- 1 ¼ cups oat flour (certified gluten-free, if needed)
- ¾ cup coconut sugar
- 2 teaspoons ground cinnamon
- 2 teaspoons baking powder
- ½ teaspoon fine sea salt
- 3 large eggs
- 2 tablespoons olive oil
- ¾ cup applesauce
- 1 teaspoon vanilla extract
- 1 cup diced apple
- ⅓ cup chopped walnuts or pecans (optional topping)
Preheat the oven to 350ºF and line a muffin tin with 12 muffin liners. In a large bowl, combine the oat flour, coconut sugar, cinnamon, baking powder, and salt. Whisk well to help break up any clumps.
Add in the eggs, olive oil, applesauce, and vanilla extract. Whisk well until the batter is smooth, then fold in the chopped apple.
Use a ¼ cup measure to scoop the batter into the prepared muffin cups. Top with chopped walnuts or pecans, if you like, then bake at 350ºF until the muffins rise, about 25 minutes.
Let the muffins cool in the pan for at least 30 minutes, then they are ready to serve. Leftover muffins can be stored in an airtight container in the fridge for up to 1 week, or you can freeze them for up to 3 months.
This recipe calls for olive oil because it keeps the muffins softer in texture, compared to using coconut oil or butter (which turn solid at room temp.) You can use another mild-flavored vegetable oil instead, if you prefer.
If you would rather use maple syrup instead of coconut sugar, you can use a 1/2 cup of maple syrup, and reduce the applesauce by a 1/4 cup, so the muffins don’t get too moist.
I have not tested this recipe with an egg-free substitute yet, so I can’t tell you how that will work.
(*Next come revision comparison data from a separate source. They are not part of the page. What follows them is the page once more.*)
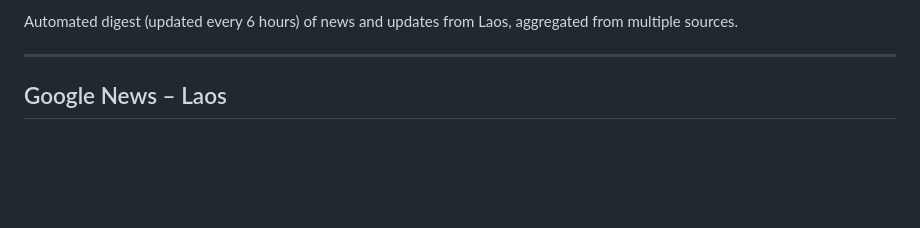
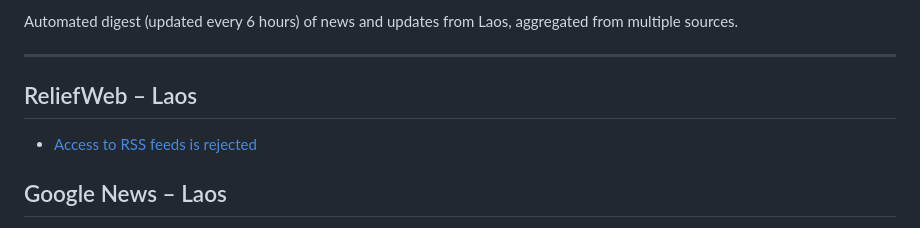
Before and after one commit to marketedgeglobal/LaosNews, a Markdown page: README.md, the part around one of its changes. Drawn GitHub-style; blank space fills up the shorter version.

```diff
--- a/README.md
+++ b/README.md
@@ -6,5 +6,9 @@ Automated digest (updated every 6 hours) of news and updates from Laos, aggregat
 
 ---
 
+## ReliefWeb – Laos
+
+- [Access to RSS feeds is rejected](https://api.reliefweb.int)
+
 ## Google News – Laos
 
```
Also changed, not shown: other parts of README.md (+12 -12 lines).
I tend to prefer store-bought substitutes with gluten-free flours, like Bob’s Red Mill powdered egg substitute, rather than using flax eggs, which can result in a gummy or under-baked middle.
Calories: 137kcal, Carbohydrates: 21g, Protein: 3g, Fat: 5g, Saturated Fat: 1g, Polyunsaturated Fat: 1g, Monounsaturated Fat: 3g, Cholesterol: 47mg, Sodium: 135mg, Potassium: 154mg, Fiber: 1g, Sugar: 9g, Vitamin A: 76IU, Vitamin C: 1mg, Calcium: 47mg, Iron: 1mg
If you try this healthy apple muffin recipe, please leave a comment and star rating below letting me know how you like it!